Good Defaults

Most documents are written in Calibri or Arial, everyone uses Google, and links on the second page of Google are rarely seen. Only 5% of users actually change the settings.

This is the Default Effect—people don’t change the defaults. Therefore, whatever ships with your product, that’s what most users will use. But why?

It comes down to decision fatigue, a psychological phenomenon in which a person’s ability to make decisions deteriorates after making many decisions. Constantly making decisions is exhausting. Thus, when people are faced with multiple choices, they tend to stick to the default ones.

People change the defaults if the effort required to change them feels less than the annoyance of sticking with them.

Furthermore, users assume us programmers to know better. And frankly, we should. Just because we nerds like to play around with the settings doesn’t mean everyone does.
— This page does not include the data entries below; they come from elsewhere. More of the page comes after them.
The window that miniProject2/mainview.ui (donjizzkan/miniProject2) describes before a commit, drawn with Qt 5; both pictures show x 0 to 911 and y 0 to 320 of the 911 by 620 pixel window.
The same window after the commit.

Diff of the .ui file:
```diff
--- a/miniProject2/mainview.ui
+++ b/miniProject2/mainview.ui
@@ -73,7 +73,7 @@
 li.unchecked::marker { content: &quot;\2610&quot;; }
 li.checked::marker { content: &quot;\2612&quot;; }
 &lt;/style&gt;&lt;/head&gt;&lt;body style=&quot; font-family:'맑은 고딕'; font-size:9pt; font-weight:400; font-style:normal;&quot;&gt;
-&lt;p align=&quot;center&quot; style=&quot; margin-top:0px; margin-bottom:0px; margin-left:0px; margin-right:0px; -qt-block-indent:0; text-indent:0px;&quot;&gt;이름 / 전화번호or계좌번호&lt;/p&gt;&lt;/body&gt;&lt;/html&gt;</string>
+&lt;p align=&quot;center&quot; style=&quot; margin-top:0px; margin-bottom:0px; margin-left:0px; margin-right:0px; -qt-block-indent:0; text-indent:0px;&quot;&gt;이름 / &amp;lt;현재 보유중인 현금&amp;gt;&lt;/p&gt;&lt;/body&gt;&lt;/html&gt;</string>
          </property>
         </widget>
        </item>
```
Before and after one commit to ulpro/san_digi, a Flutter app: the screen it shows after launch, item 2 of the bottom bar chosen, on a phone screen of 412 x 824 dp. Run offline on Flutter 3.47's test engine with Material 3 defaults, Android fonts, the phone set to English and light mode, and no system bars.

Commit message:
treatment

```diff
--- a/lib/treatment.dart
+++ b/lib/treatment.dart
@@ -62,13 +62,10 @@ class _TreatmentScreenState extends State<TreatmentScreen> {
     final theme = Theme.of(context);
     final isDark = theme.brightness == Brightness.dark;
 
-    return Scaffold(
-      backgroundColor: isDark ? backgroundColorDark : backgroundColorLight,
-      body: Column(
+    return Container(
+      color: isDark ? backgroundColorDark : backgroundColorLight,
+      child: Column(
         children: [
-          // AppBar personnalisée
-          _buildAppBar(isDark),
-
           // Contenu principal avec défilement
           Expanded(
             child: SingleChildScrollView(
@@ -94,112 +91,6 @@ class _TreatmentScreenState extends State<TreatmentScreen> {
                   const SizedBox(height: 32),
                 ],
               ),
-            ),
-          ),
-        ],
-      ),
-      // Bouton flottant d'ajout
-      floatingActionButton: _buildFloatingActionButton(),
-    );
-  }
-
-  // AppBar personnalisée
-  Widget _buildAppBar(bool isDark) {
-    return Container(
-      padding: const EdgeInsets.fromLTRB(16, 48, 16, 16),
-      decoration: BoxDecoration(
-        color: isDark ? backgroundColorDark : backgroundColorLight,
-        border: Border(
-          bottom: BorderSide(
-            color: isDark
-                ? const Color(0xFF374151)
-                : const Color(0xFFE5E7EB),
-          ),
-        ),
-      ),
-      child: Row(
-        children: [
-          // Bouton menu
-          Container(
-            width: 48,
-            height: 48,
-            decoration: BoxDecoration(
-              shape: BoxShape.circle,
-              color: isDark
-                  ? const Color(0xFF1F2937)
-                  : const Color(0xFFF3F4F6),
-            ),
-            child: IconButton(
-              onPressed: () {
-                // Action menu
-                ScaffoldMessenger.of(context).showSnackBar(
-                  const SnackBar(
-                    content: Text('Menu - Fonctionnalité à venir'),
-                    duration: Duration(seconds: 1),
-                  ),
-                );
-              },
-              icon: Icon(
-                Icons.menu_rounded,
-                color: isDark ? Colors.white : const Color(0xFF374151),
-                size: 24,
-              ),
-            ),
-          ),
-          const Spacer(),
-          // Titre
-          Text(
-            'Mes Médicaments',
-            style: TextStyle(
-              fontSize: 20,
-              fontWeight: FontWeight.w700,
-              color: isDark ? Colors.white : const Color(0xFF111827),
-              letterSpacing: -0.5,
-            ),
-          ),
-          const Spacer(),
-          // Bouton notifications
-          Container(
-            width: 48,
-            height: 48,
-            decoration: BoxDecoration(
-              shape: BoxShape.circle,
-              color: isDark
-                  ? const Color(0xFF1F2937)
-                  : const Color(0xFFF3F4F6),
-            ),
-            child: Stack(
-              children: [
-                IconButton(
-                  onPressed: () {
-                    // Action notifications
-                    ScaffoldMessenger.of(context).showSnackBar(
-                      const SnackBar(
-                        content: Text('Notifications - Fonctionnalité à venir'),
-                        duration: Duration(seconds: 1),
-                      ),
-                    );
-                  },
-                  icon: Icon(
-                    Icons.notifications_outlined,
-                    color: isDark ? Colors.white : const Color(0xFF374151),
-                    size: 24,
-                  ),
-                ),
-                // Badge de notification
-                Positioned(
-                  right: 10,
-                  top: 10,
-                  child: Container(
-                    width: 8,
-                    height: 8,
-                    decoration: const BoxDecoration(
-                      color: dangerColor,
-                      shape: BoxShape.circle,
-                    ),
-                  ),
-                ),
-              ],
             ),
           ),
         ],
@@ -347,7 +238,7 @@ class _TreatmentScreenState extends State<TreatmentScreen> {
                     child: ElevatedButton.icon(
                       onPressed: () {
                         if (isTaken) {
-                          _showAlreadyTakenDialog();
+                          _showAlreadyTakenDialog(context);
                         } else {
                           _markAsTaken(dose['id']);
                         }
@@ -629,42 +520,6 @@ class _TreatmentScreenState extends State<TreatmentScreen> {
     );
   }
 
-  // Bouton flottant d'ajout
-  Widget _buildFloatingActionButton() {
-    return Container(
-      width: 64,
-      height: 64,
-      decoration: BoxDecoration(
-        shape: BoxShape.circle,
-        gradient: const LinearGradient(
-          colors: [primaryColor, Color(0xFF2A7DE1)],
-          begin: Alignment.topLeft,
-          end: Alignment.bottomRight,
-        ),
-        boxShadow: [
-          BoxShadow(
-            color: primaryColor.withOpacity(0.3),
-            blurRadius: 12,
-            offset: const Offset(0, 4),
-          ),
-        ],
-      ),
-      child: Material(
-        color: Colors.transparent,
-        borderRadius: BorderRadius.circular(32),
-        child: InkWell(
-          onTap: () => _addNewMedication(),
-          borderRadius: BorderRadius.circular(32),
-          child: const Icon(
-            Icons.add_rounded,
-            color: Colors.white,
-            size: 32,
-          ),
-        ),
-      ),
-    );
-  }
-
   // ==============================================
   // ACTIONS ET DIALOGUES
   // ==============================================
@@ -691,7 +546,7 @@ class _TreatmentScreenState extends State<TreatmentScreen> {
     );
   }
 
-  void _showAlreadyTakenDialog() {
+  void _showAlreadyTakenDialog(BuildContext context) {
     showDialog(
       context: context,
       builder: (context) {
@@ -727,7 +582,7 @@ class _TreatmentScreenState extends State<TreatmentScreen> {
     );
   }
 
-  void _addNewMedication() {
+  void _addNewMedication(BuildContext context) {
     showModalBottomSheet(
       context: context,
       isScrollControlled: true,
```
And it shouldn’t be necessary either. Thus, the takeaway is: provide good defaults.